Most useful to current Republican messaging might be a recorded moment in the third presidential debate in 2012. That was when Democratic President Barack Obama caricatured Romney describing the Putin regime as a leading threat to peace. Obama mockingly said: "The 1980s are now calling to ask for their foreign policy back."
On Feb. 22, Fox News Radio host Guy Benson cited the exchange — and remarks from then-Vice President Joe Biden — to point out how correct Romney had been and how Democrats then were softer on Russia. But K.T. McFarland of Southampton, who was briefly deputy director of national security under President Donald Trump — an unabashed Putin admirer — pushed the conversation with Benson in another direction. She constructed an argument that President Joe Biden's energy policies led to the dastardly invasion.

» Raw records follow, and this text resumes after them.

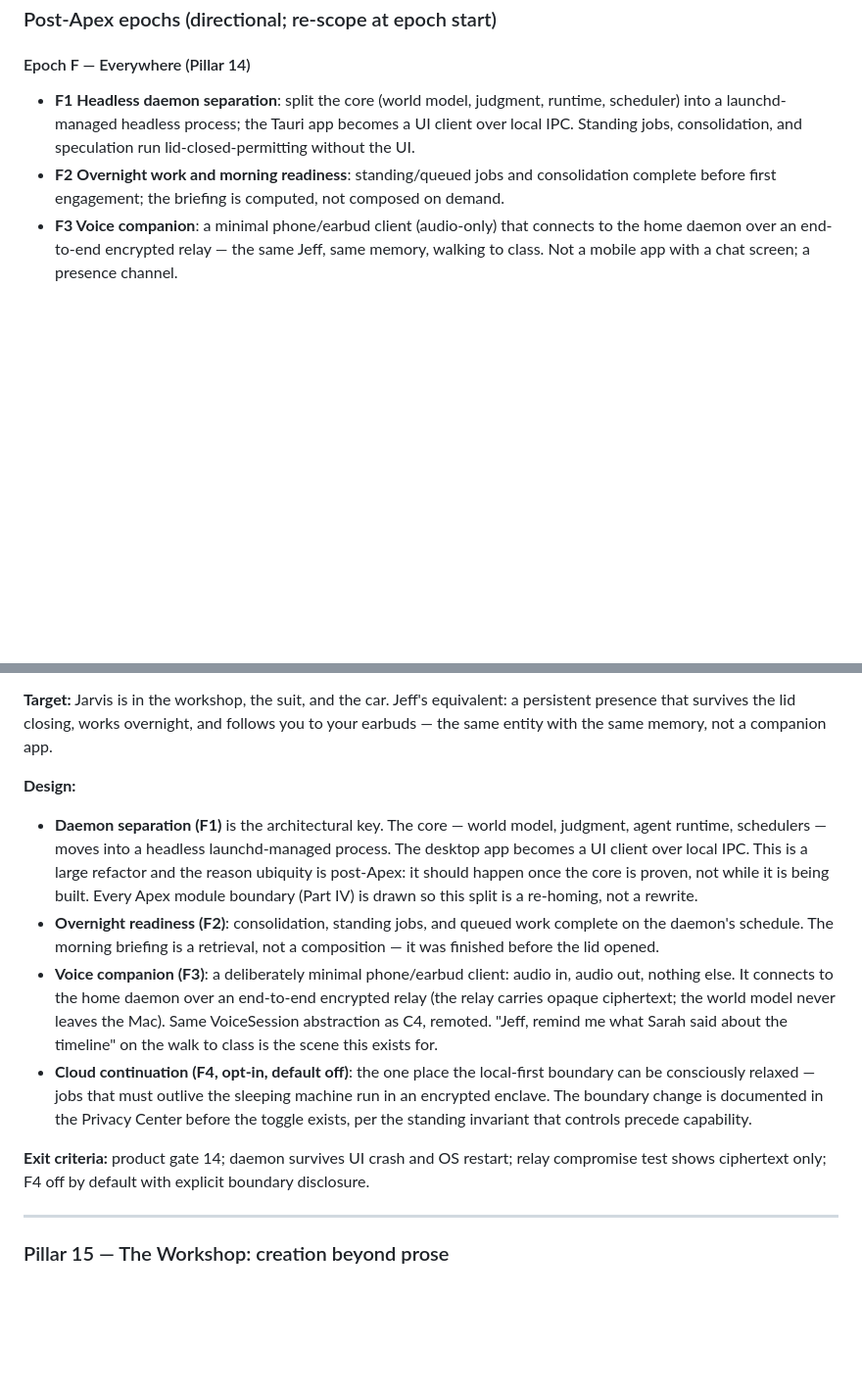
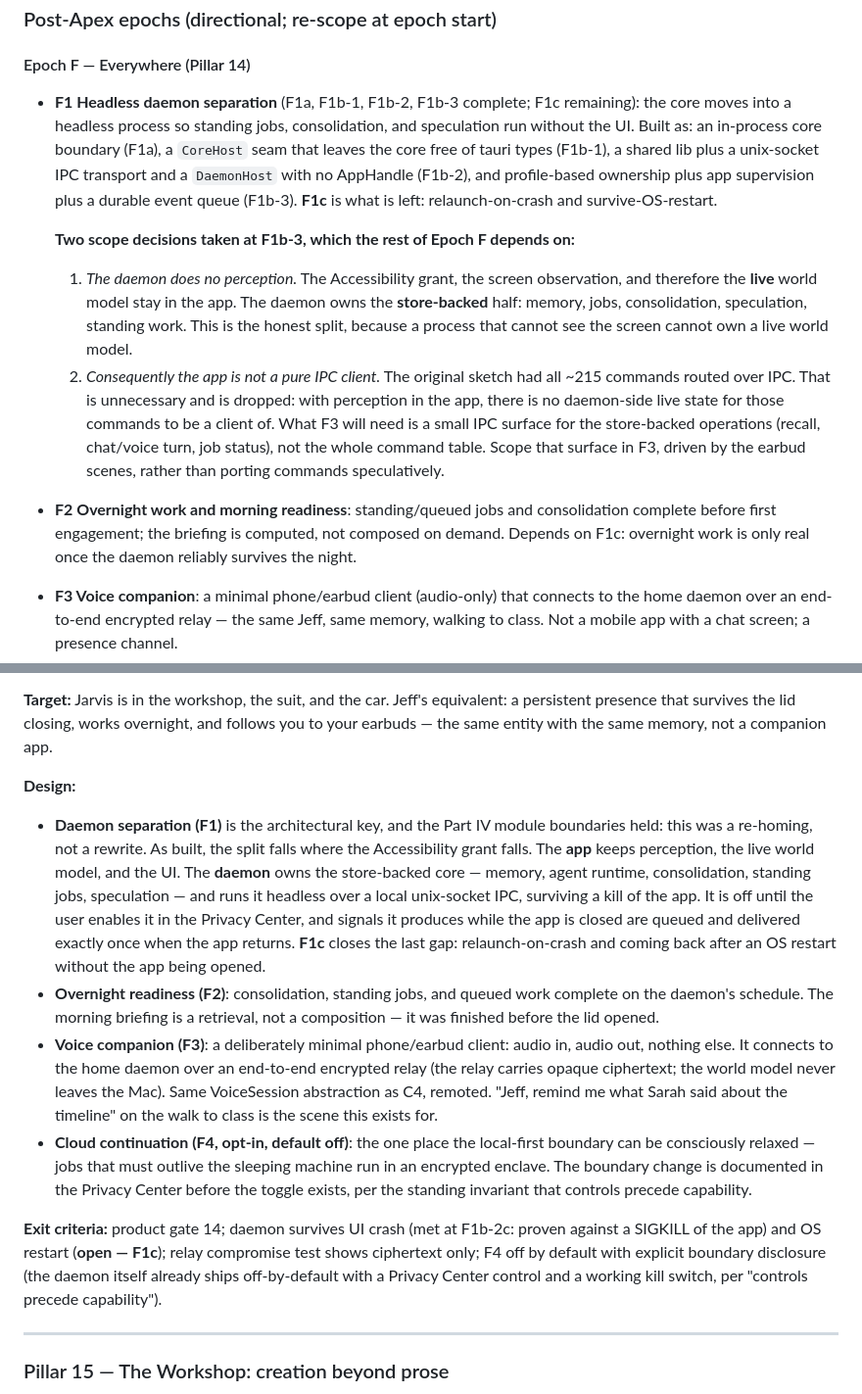
Before and after one commit to km31-code/jeff, a Markdown page: docs/JARVIS_PLAN.md, 2 parts joined by grey strips. Shown at 98% size. Drawn GitHub-style; blank space fills up the shorter version.

Commit message:
jarvis plan: reconcile epoch F with what shipped (F1a-F1b-3 complete, F1c open)
- status table: F1 row replaced with F1a / F1b-1 / F1b-2 / F1b-3 (complete,
  with their gates) + F1c (not started).
- epoch F narrative: records the two binding scope decisions taken at F1b-3 --
  the daemon does no perception, and consequently the app is not a pure IPC
  client (the ~215-command port is dropped; F3 scopes the small store-backed
  surface it actually needs).
- pillar 14: design + exit criteria now match the built split (app = perception
  + live world model + UI; daemon = store-backed core). UI-crash survival met;
  OS-restart survival is the open F1c criterion.

Co-Authored-By: Claude Opus 4.8 <noreply@anthropic.com>

```diff
--- a/docs/JARVIS_PLAN.md
+++ b/docs/JARVIS_PLAN.md
@@ -1870,13 +1874,32 @@ work lives, and the whole system ships.
 
 #### Epoch F — Everywhere (Pillar 14)
 
-- **F1 Headless daemon separation**: split the core (world model, judgment,
-  runtime, scheduler) into a launchd-managed headless process; the Tauri app
-  becomes a UI client over local IPC. Standing jobs, consolidation, and
-  speculation run lid-closed-permitting without the UI.
+- **F1 Headless daemon separation** (F1a, F1b-1, F1b-2, F1b-3 complete; F1c
+  remaining): the core moves into a headless process so standing jobs,
+  consolidation, and speculation run without the UI. Built as: an in-process
+  core boundary (F1a), a `CoreHost` seam that leaves the core free of tauri
+  types (F1b-1), a shared lib plus a unix-socket IPC transport and a
+  `DaemonHost` with no AppHandle (F1b-2), and profile-based ownership plus
+  app supervision plus a durable event queue (F1b-3). **F1c** is what is
+  left: relaunch-on-crash and survive-OS-restart.
+
+  **Two scope decisions taken at F1b-3, which the rest of Epoch F depends on:**
+  1. *The daemon does no perception.* The Accessibility grant, the screen
+     observation, and therefore the **live** world model stay in the app. The
+     daemon owns the **store-backed** half: memory, jobs, consolidation,
+     speculation, standing work. This is the honest split, because a process
+     that cannot see the screen cannot own a live world model.
+  2. *Consequently the app is not a pure IPC client.* The original sketch had
+     all ~215 commands routed over IPC. That is unnecessary and is dropped:
+     with perception in the app, there is no daemon-side live state for those
+     commands to be a client of. What F3 will need is a small IPC surface for
+     the store-backed operations (recall, chat/voice turn, job status), not
+     the whole command table. Scope that surface in F3, driven by the
+     earbud scenes, rather than porting commands speculatively.
 - **F2 Overnight work and morning readiness**: standing/queued jobs and
   consolidation complete before first engagement; the briefing is computed,
-  not composed on demand.
+  not composed on demand. Depends on F1c: overnight work is only real once
+  the daemon reliably survives the night.
 - **F3 Voice companion**: a minimal phone/earbud client (audio-only) that
   connects to the home daemon over an end-to-end encrypted relay — the same
   Jeff, same memory, walking to class. Not a mobile app with a chat screen;
@@ -2130,13 +2153,16 @@ overnight, and follows you to your earbuds — the same entity with the same
 memory, not a companion app.
 
 **Design:**
-- **Daemon separation (F1)** is the architectural key. The core — world
-  model, judgment, agent runtime, schedulers — moves into a headless
-  launchd-managed process. The desktop app becomes a UI client over local
-  IPC. This is a large refactor and the reason ubiquity is post-Apex: it
-  should happen once the core is proven, not while it is being built. Every
-  Apex module boundary (Part IV) is drawn so this split is a re-homing, not
-  a rewrite.
+- **Daemon separation (F1)** is the architectural key, and the Part IV module
+  boundaries held: this was a re-homing, not a rewrite. As built, the split
+  falls where the Accessibility grant falls. The **app** keeps perception,
+  the live world model, and the UI. The **daemon** owns the store-backed
+  core — memory, agent runtime, consolidation, standing jobs, speculation —
+  and runs it headless over a local unix-socket IPC, surviving a kill of the
+  app. It is off until the user enables it in the Privacy Center, and signals
+  it produces while the app is closed are queued and delivered exactly once
+  when the app returns. **F1c** closes the last gap: relaunch-on-crash and
+  coming back after an OS restart without the app being opened.
 - **Overnight readiness (F2)**: consolidation, standing jobs, and queued
   work complete on the daemon's schedule. The morning briefing is a
   retrieval, not a composition — it was finished before the lid opened.
@@ -2152,9 +2178,12 @@ memory, not a companion app.
   documented in the Privacy Center before the toggle exists, per the
   standing invariant that controls precede capability.
 
-**Exit criteria:** product gate 14; daemon survives UI crash and OS restart;
-relay compromise test shows ciphertext only; F4 off by default with explicit
-boundary disclosure.
+**Exit criteria:** product gate 14; daemon survives UI crash (met at F1b-2c:
+proven against a SIGKILL of the app) and OS restart (**open — F1c**); relay
+compromise test shows ciphertext only; F4 off by default with explicit
+boundary disclosure (the daemon itself already ships off-by-default with a
+Privacy Center control and a working kill switch, per "controls precede
+capability").
 
 ---
 
```
Also changed, not shown: other parts of docs/JARVIS_PLAN.md (+8 -4 lines).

That fits McFarland's factional loyalties in the GOP. Romney, representing Utah, is a longtime Trump nemesis who drew poisonous denunciation from the former president both before and after he cast a lonely GOP vote in the Senate two years ago to find him guilty of impeachable offenses — involving the abuse of Ukraine policy.
Unsurprisingly, the Romney-was-right chorus extends to Democrats in Washington, D.C. And it isn't all that new. Three years ago, former Secretary of State Madeleine Albright, who served in the Clinton administration, said before the House Intelligence Committee: "I personally owe an apology to now Senator Romney, because I think that we underestimated what was going on in Russia.
"I was on the CIA external advisory board, there was no question that less money was being put into Russian language and what was going on in Russia."
In a midterm election year when some House candidates are jockeying to get Trump to bless their campaigns from Mar-a-Lago, Romney's support is deemed useful to those in the old neoconservative crowd who'd take away the party reins once and for all from the 45th president. Romney also is a clear ally of the nation's most powerful current Republican elected official, Sen. Mitch McConnell.
Romney is due to be a featured guest next Monday at a fundraiser for Rep. Liz Cheney (R-Wyo.), another Trump nemesis. The event is hosted by Bobbie Kilberg, a well-connected Virginia Republican. Ironically, the senator's niece Ronna Romney McDaniel, a Trump loyalist, recently carried out a symbolic party censure of Cheney last month.
Romney has said he texted McDaniel after that storm. "I expressed my point of view," he told reporters. "I think she’s a wonderful person and doing her very best."
Supporters listed on the invitation include a number of Bush administration insiders including Cheney's father, former Vice President Dick Cheney, former Homeland Security Secretary Michael Chertoff, and former VP Cheney chief-of-staff Scooter Libby (whom Trump pardoned in 2018 on his past conviction in the so-called Plame affair).
Less than 10 years ago, Romney as presidential nominee won only two election districts in Manhattan. One of them was the wealthy precinct that includes Trump Tower and, at the time, the man for whom it's named.
That's just a small historic twist. Romney's swift redemption as a Republican statesman may be a bigger one.
Columnist Dan Janison's opinions are his own.